Not only can you propagate herbs from cuttings, you can also do it with tomatoes! Tomatoes are well-known for rooting very easily, so they're actually one of the easiest plants to propagate this way. I currently have two tomato "mamas" growing in front of my kitchen patio door, and can't wait to plant cuttings from them in the spring.
They haven't flowered since (decreased light? lower temperature? the dog's tail constantly knocking off small branches?), but since I'm not counting on them for fruit over the winter, just vegetation for cuttings in the spring, I don't mind.
I'm very excited about this experiment because it means not only will I have a head start on spring planting (cuttings get going much faster than seeds) but, since each cutting is an exact copy of the parent plant, I don't have to worry about cross-polination. Since I grow more than one type of tomato (I usually have at least one cherry, one brandywine, and a bunch of roma-type for sauce) I usually end up with "mutts" when I save seed. This can be a fun little experiment, but it's a little less amusing when I meant to plant a bunch of meaty romas for the winter's supply of spaghetti sauce and end up with a bunch of cherry tomatoes instead!
But if I save a couple "mamas" from each type of plant in the fall, I should be able to start as many new cuttings as I'd like in the early spring, sure that they'll turn out to be the kind of plant I want (I'd save more than one plant of each kind, just in case - one of the plants I saved this summer got knocked over by an over-excited dog, and is barely hanging on).

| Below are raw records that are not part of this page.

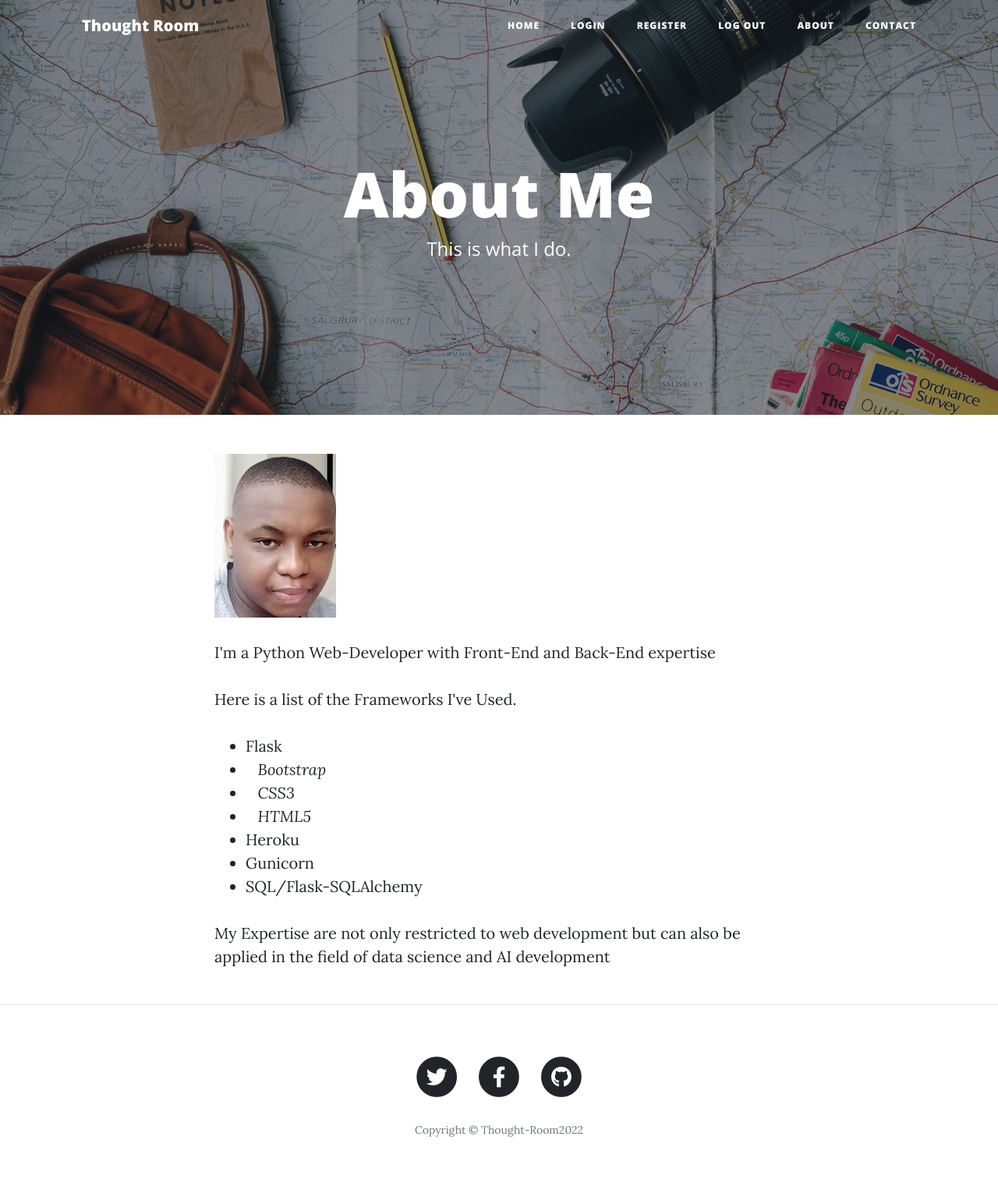
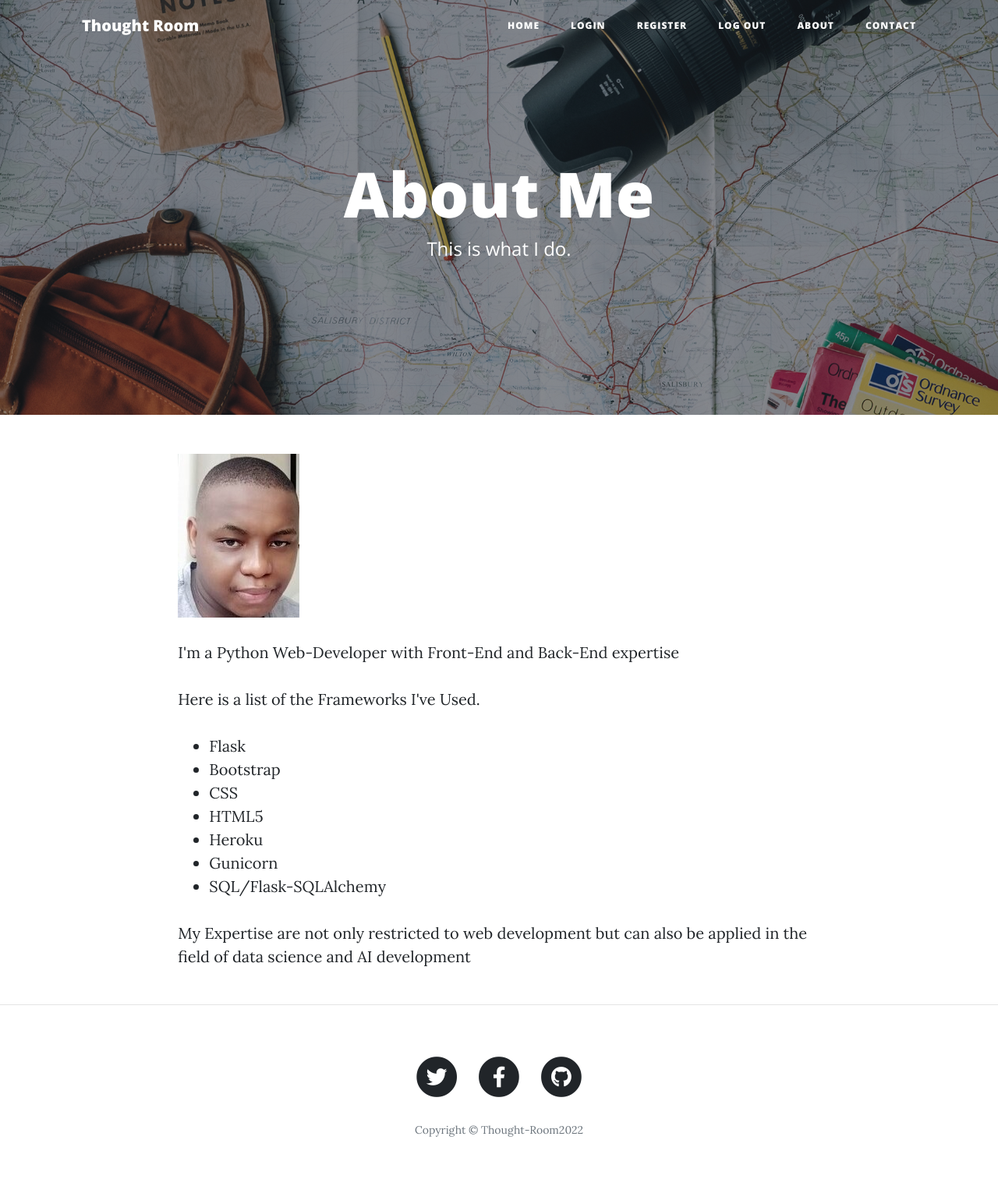
Before and after one commit to Trojantazz/Thought-Room, a Flask app: page /about in a window 1280 px wide. Shown: the top 1512 px of the page at 78% size. Run offline with Flask 2, Linux system fonts and the light colour scheme; some libraries are stand-ins or nearby versions.

```diff
--- a/templates/about.html
+++ b/templates/about.html
@@ -16,7 +16,7 @@
   </header>
 
   <!-- Main Content -->
-  <div class="container">
+  <div class="container-fluid">
     <div class="row">
       <div class="col-lg-8 col-md-10 mx-auto">
         <img class="img-fluid circular" src="static/img/profile_photo.jpg">
@@ -24,9 +24,9 @@
         <p>Here is a list of the Frameworks I've Used.</p>
         <ul>
           <li>Flask</li>
-          <li><i class="fa-brands fa-bootstrap">Bootstrap</i></li>
-          <li><i class="fa-brands fa-css3-alt">CSS3</i></li>
-          <li><i class="fa-brands fa-html5">HTML5</i></li>
+          <li>Bootstrap</li>
+          <li>CSS</li>
+          <li>HTML5</li>
           <li>Heroku</li>
           <li>Gunicorn</li>
           <li>SQL/Flask-SQLAlchemy</li>
```
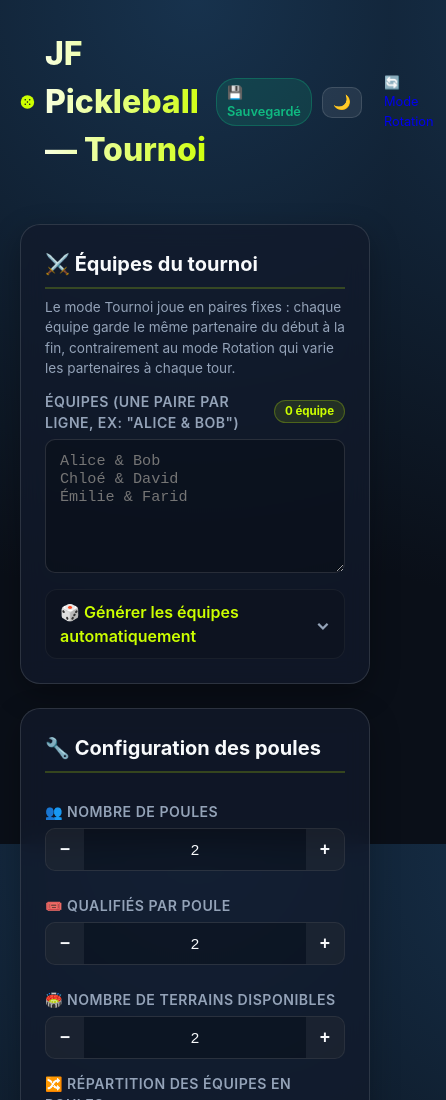
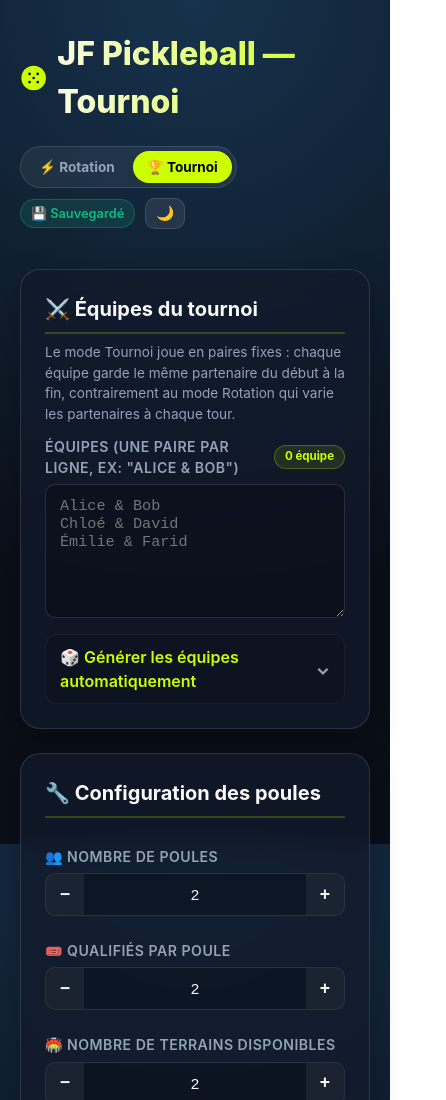
Before and after one commit to anthony49300/pickleball, a website: page tournoi.html in a window 390 px wide. Shown: the top 1100 px of the page, 446 px wide, since content can reach past the window. Drawn offline with Linux system fonts and the light colour scheme.

Commit message:
Ajoute des onglets de mode (Rotation/Tournoi) dans l'en-tête
Jusqu'ici, seul tournoi.html avait un lien de retour vers index.html — rien
n'existait dans l'autre sens pour découvrir le mode Tournoi depuis la page
d'accueil.

Remplace le simple lien retour par un vrai sélecteur à 2 onglets
"⚡ Rotation | 🏆 Tournoi" dans l'en-tête des DEUX pages, avec l'onglet de la
page courante mis en évidence (fond jaune-vert, comme les autres éléments
"actifs" de l'appli) — présente les deux modes comme une seule application
avec 2 façons de jouer, plutôt qu'un lien secondaire à sens unique.

- css/styles.css : nouveau composant .mode-tabs/.mode-tab (partagé, déjà
  thème-aware via les variables existantes) + .header-bar passe en
  flex-wrap pour rester correct sur mobile avec ce 3e élément dans la barre.

```diff
--- a/css/styles.css
+++ b/css/styles.css
@@ -76,6 +76,40 @@
   display: flex;
   justify-content: space-between;
   align-items: center;
+  flex-wrap: wrap;
+  row-gap: 10px;
+}
+
+/* --------------------------------------------------
+   ONGLETS DE MODE (Rotation / Tournoi) — présents dans l'en-tête des deux
+   pages du site (index.html, tournoi.html), avec l'onglet de la page
+   courante marqué .active.
+-------------------------------------------------- */
+.mode-tabs {
+  display: flex;
+  gap: 4px;
+  background: rgba(var(--fg-overlay-rgb), 0.06);
+  border: 1px solid var(--border-color);
+  border-radius: 999px;
+  padding: 4px;
+}
+
+.mode-tab {
+  padding: 6px 14px;
+  border-radius: 999px;
+  font-size: 0.85rem;
+  font-weight: 700;
+  text-decoration: none;
+  color: var(--text-subtle);
+  white-space: nowrap;
+  transition: background-color 0.15s ease, color 0.15s ease;
+}
+
+.mode-tab:hover { color: var(--text-main); }
+
+.mode-tab.active {
+  background: var(--pickle-yellow);
+  color: #000;
 }
 
 header h1 {
--- a/tournoi.html
+++ b/tournoi.html
@@ -37,10 +37,13 @@
       </svg>
       JF Pickleball — Tournoi
     </h1>
+    <nav class="mode-tabs" aria-label="Mode de l'application">
+      <a href="index.html" class="mode-tab">⚡ Rotation</a>
+      <a href="tournoi.html" class="mode-tab active" aria-current="page">🏆 Tournoi</a>
+    </nav>
     <div class="header-actions" style="display:flex; align-items:center; gap:10px;">
       <div id="autosaveBadge" class="save-badge">💾 Sauvegardé</div>
       <button id="themeToggleBtn" class="secondary" style="font-size: 0.9rem; padding: 6px 10px;" title="Changer de thème (clair/sombre)" aria-label="Changer de thème">🌙</button>
-      <a href="index.html" class="secondary" style="font-size: 0.8rem; padding: 6px 12px; text-decoration:none; display:inline-flex; align-items:center;" title="Retour au générateur de rotations">🔄 Mode Rotation</a>
     </div>
   </header>
 
```
Also changed, not shown: index.html (+4 -0 lines).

I can't wait to see what other plants I can grow this way (although I may need my husband to build me a sunroom for all of these plants to overwinter in!)